By Jim Davis on March 10, 2010
Brendan Desjardins, who is backstopping the Arkansas Razorbacks at this week’s D3 National Tournament, is the antithesis of Clemson’s Dave Werner, Catholic’s Kevin Pecca, Kennesaw State ’s Jerry Holden and the other Top Guns of the South. While they try to bury the puck in the net, Desjardins does everything in his power to keep it out.
He’s doing a very good job of it, too. During the regular season he was No. 1 in goals against average (2.33) among D3 goalies with at least 1,000 minutes of playing time and fifth in wins (14, many of them against D2 teams). And he has five shutouts this season.

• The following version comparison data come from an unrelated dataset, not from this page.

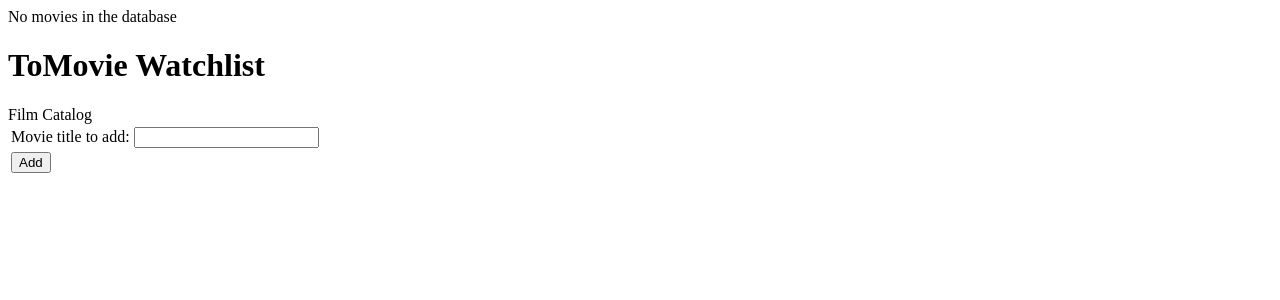
Repository: dannie-su-sjsu/CS157A-team6
Page: http://localhost/ToMovie/movie.jsp
The author's editor kept a copy of each file at every save. The page is drawn from the files as they stood at one save, then again after the next save.
The browser window is 1280 px wide. The pictures show the whole page.
The page is served by Tomcat 9. Queries for data that is not in the repository find no rows.

Above is the page before, as saved 2023-07-16 03:20:35.

After the next save:
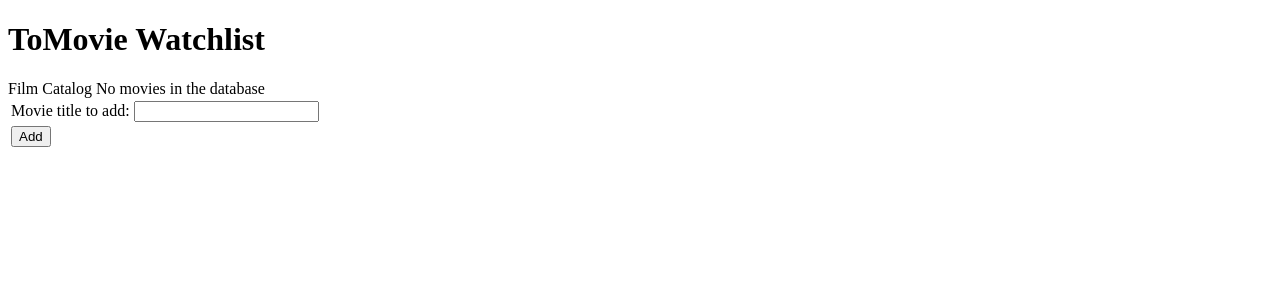
Saved 113 s later.
--- a/ToMovie/src/main/webapp/movie.jsp
+++ b/ToMovie/src/main/webapp/movie.jsp
@@ -8,6 +8,10 @@
 <title>MovieList</title>
 </head>
 <body>
+<div align = left>
+<h1>ToMovie Watchlist</h1>
+</div>
+Film Catalog
 <%
 try{
 	//establishing connection with MySQL database
@@ -35,11 +39,8 @@ catch(Exception e){
 	e.getStackTrace();
 }
 %>
-<div align = left>
-<h1>ToMovie Watchlist</h1>
-</div>
-Film Catalog
 
+<%//*** ADDING FILMS FUNCTION ***///%>
 <form action ="MovieServlet" method="post">
 <table>
 <tr><td> Movie title to add: </td><td><input type = text name = title></td></tr>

Even in the Razorback’s 7-1 loss to Colorado today Desjardins played well. Two of the goals against came on power plays and two caromed off players into the net. “Our goaltender stood on his head,” said Arkansas coach Rick Desjardins, who also is Brendan’s dad. “We had 20 shots on us in the first period and only trailed 1-0.”
Brendan’s strong play this season came after a shaky start for the Arkansas junior, who is on the Dean’s List. It had been two years since he last played organized hockey, with a junior team in Dallas.
“He was a bit rusty,” says Rick, a goaltender himself in the past. “Four of our five losses were in December or earlier. If he played then the way he did later, we would’ve probably won those games . . . The goals he gave up in our last four games [prior to nationals] were all good goals, and three of the four were on the power play.”
An aggressive goaltender who challenges shooters, Brendan is also a classic butterfly netminder. At 6-1 he gives the shooter very little net to shoot at. “He has excellent fundamentals,” says Rick, referring to Brendan’s ability to square up to the shooter, cut down angles and control rebounds.
“A lot of goalies are good athletes, or do one thing or another well. He is a balanced goalie; no weaknesses. He’s very difficult to score against on penalty shots or breakaways.”
Rick says Brendan works with a handful of young goalies in the Dallas area and is an instructor at hockey schools and camps, which helps him identify areas in his own game to work on.
On Dec. 12, Brendan proved he was all the way back from his hiatus from the rink when the Razorbacks faced Missouri State ’s top D2 team on the road. Arkansas won 4-3 and Brendan stopped 44 of 47 shots. “There were 1,500 people in the stands and he was the best player on the ice,” says dad.
“It’s nice to be going into nationals now. He’s on top of his game, and that’s good for our team.”
Read more at HockeyYall.com.